The US has passed a new law that strengthens the government’s power to review – and potentially block – business deals involving foreign firms.
US President Donald Trump signed the bill, which is part of a broader military spending measure, on Monday.
The measure was spurred by US concerns that Chinese companies are using investments and acquisitions to gain access to new technology.
Those worries are also behind new US tariffs on Chinese goods.
The law was supported by both Republicans and Democrats in Congress, which approved the measure earlier this year.
It comes as other countries, including the UK, consider ways to toughen their scrutiny of foreign deals with an eye to China.
Details of the bill
The new law expands the type of deals subject to potential review by the Committee on Foreign Investment in the US (CFIUS), which vets foreign investments to see if they pose a risk to national security.
For example, it directs the committee to consider how potential transactions might affect personal data and cyber security and whether an investment gives foreigners access to “material” non-public information.
It also strengthens export controls, allowing the US to review overseas deals, such as joint ventures.
The new law does not specifically name China.
However, it directs CFIUS officials to consider whether the transaction involves a “country of special concern that has a demonstrated or declared strategic goal of acquiring a type of critical technology or critical infrastructure”.
US Treasury Secretary Steven Mnuchin said he welcomed the new law.
Glad to see FIRRMA signed into law today. It will strengthen CFIUS and enhance the Government’s capacity to protect critical technology while keeping the U.S. open to investment.
Decline in investment
Even without the new law, rising US scrutiny of Chinese transactions appears to have dampened investor appetite.
Chinese firms completed deals worth $1.8bn in the first half of 2018 – the lowest level in seven years and down more than 90% from the same period in 2017, according to the Rhodium Group, a US research firm.
The decline followed tighter Chinese controls on overseas activity, which contributed to a global contraction in foreign investment last year.
Rhodium found US regulators blocked about $2bn in Chinese deals in the first six months of 2018.
Those included the sale of a US money transfer firm to Ant Financial, Alibaba’s digital payments arm and the acquisition of Skybridge Capital by HNA.

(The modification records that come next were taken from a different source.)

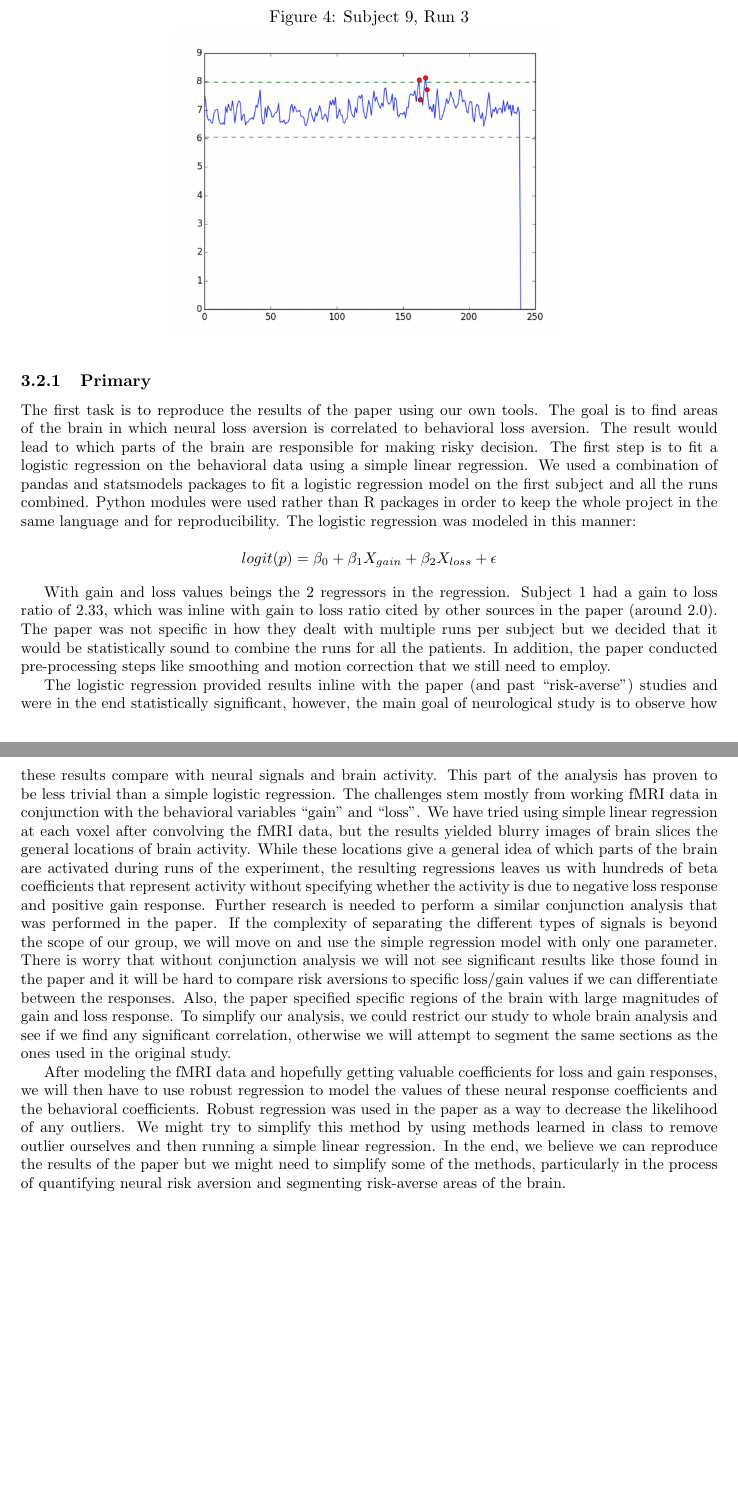
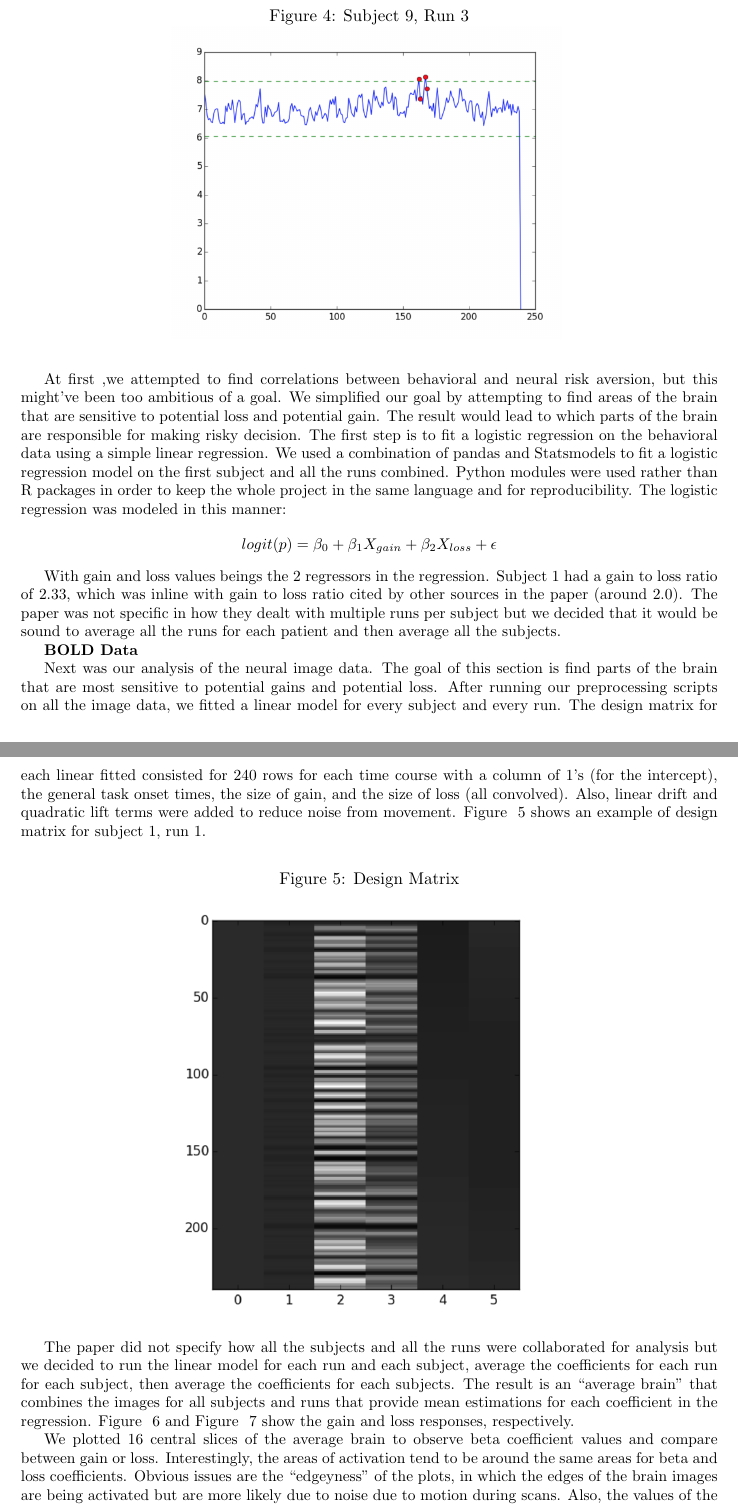
Before and after one commit to berkeley-stat159/project-eta, a LaTeX document (paper/report.tex): two parts of pages 4 and 5 of 7 before the commit and two parts of pages 4 and 5 of 9 after it, joined at a grey line, cut so that both start at the same text, the shorter picture padded with empty space. Compiled offline with pdfLaTeX.

Commit message:
Jon's analysis text

```diff
--- a/paper/report.tex
+++ b/paper/report.tex
@@ -200,16 +200,18 @@ of these are described in greater detail, below.
 
 \subsubsection{Primary}
 
-The first task is to reproduce the results of the paper using our own tools.
-The goal is to find areas of the brain in which neural loss aversion is
-correlated to behavioral loss aversion. The result would lead to which parts of
-the brain are responsible for making risky decision. The first step is to fit a
-logistic regression on the behavioral data using a simple linear regression. We
-used a combination of pandas and statsmodels packages to fit a logistic
-regression model on the first subject and all the runs combined. Python modules
-were used rather than R packages in order to keep the whole project in the same
-language and for reproducibility. The logistic regression was modeled in this
-manner:
+\textbf{Behavioral Data}
+
+At first ,we attempted to find correlations between behavioral and neural risk
+aversion, but this might’ve been too ambitious of a goal. We simplified our
+goal by attempting to find areas of the brain that are sensitive to potential
+loss and potential gain. The result would lead to which parts of the brain are
+responsible for making risky decision. The first step is to fit a logistic
+regression on the behavioral data using a simple linear regression. We used a
+combination of pandas and Statsmodels to fit a logistic regression model on the
+first subject and all the runs combined. Python modules were used rather than R
+packages in order to keep the whole project in the same language and for
+reproducibility. The logistic regression was modeled in this manner:
 
 \[ logit(p) = \beta_0 + \beta_1 X_{gain} + \beta_2 X_{loss} + \epsilon \]
 
@@ -217,42 +219,32 @@ With gain and loss values beings the 2 regressors in the regression. Subject 1
 had a gain to loss ratio of 2.33, which was inline with gain to loss ratio
 cited by other sources in the paper (around 2.0). The paper was not specific in
 how they dealt with multiple runs per subject but we decided that it would be
-statistically sound to combine the runs for all the patients. In addition, the
-paper conducted pre-processing steps like smoothing and motion correction that
-we still need to employ.
+sound to average all the runs for each patient and then average all the
+subjects.
 
-The logistic regression provided results inline with the paper (and past
-``risk-averse'') studies and were in the end statistically significant,
-however, the main goal of neurological study is to observe how these results
-compare with neural signals and brain activity. This part of the analysis has
-proven to be less trivial than a simple logistic regression. The challenges
-stem mostly from working fMRI data in conjunction with the behavioral variables
-``gain'' and ``loss''. We have tried using simple linear regression at each
-voxel after convolving the fMRI data, but the results yielded blurry images of
-brain slices the general locations of brain activity. While these locations
-give a general idea of which parts of the brain are activated during runs of
-the experiment, the resulting regressions leaves us with hundreds of beta
-coefficients that represent activity without specifying whether the activity is
-due to negative loss response and positive gain response. Further research is
-needed to perform a similar conjunction analysis that was performed in the
-paper. If the complexity of separating the different types of signals is beyond
-the scope of our group, we will move on and use the simple regression model
-with only one parameter. There is worry that without conjunction analysis we
-will not see significant results like those found in the paper and it will be
-hard to compare risk aversions to specific loss/gain values if we can
-differentiate between the responses. Also, the paper specified specific regions
-of the brain with large magnitudes of gain and loss response. To simplify our
-analysis, we could restrict our study to whole brain analysis and see if we
-find any significant correlation, otherwise we will attempt to segment the same
-sections as the ones used in the original study.
+\textbf{BOLD Data}
 
-After modeling the fMRI data and hopefully getting valuable coefficients for
-loss and gain responses, we will then have to use robust regression to model
-the values of these neural response coefficients and the behavioral
-coefficients. Robust regression was used in the paper as a way to decrease the
-likelihood of any outliers. We might try to simplify this method by using
-methods learned in class to remove outlier ourselves and then running a simple
-linear regression. In the end, we believe we can reproduce the results of the
-paper but we might need to simplify some of the methods, particularly in the
-process of quantifying neural risk aversion and segmenting risk-averse areas of
-the brain.
+Next was our analysis of the neural image data. The goal of this section is
+find parts of the brain that are most sensitive to potential gains and
+potential loss. After running our preprocessing scripts on all the image data,
+we fitted a linear model for every subject and every run. The design matrix for
+each linear fitted consisted for 240 rows for each time course with a column of
+1’s (for the intercept), the general task onset times, the size of gain, and
+the size of loss (all convolved). Also, linear drift and quadratic lift terms
+were added to reduce noise from movement. Figure ~\ref{fig:design-matrix}
+shows an example of design matrix for subject 1, run 1.
+
+\begin{figure}[h]
+\caption{Design Matrix}
+\centering
+\includegraphics[width=0.5\textwidth]{design-matrix.png}
+\label{fig:design-matrix}
+\end{figure}
+
+The paper did not specify how all the subjects and all the runs were
+collaborated for analysis but we decided to run the linear model for each run
+and each subject, average the coefficients for each run for each subject, then
+average the coefficients for each subjects. The result is an ``average brain''
+that combines the images for all subjects and runs that provide mean
+estimations for each coefficient in the regression. Figure ~\ref{fig:gain} and
+Figure ~\ref{fig:loss} show the gain and loss responses, respectively.
@@ -258,0 +266,6 @@ the brain.
+We plotted 16 central slices of the average brain to observe beta coefficient
+values and compare between gain or loss. Interestingly, the areas of activation
+tend to be around the same areas for beta and loss coefficients. Obvious issues
+are the ``edgeyness'' of the plots, in which the edges of the brain images are
+being activated but are more likely due to noise due to motion during scans.
+Also, the values of the coefficients show that the gain and loss regressors are
```
Also changed, not shown: paper/images/design-matrix.png (added), paper/images/gain-before-drift.png (added), paper/images/gain.png (added), paper/images/loss-before-drift.png (added), paper/images/loss.png (added), paper/report.tex (43 more changed lines).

Overall, foreign investment in the US fell 32% from 2016 to 2017, when it totalled about $260bn, according to the US Commerce Department.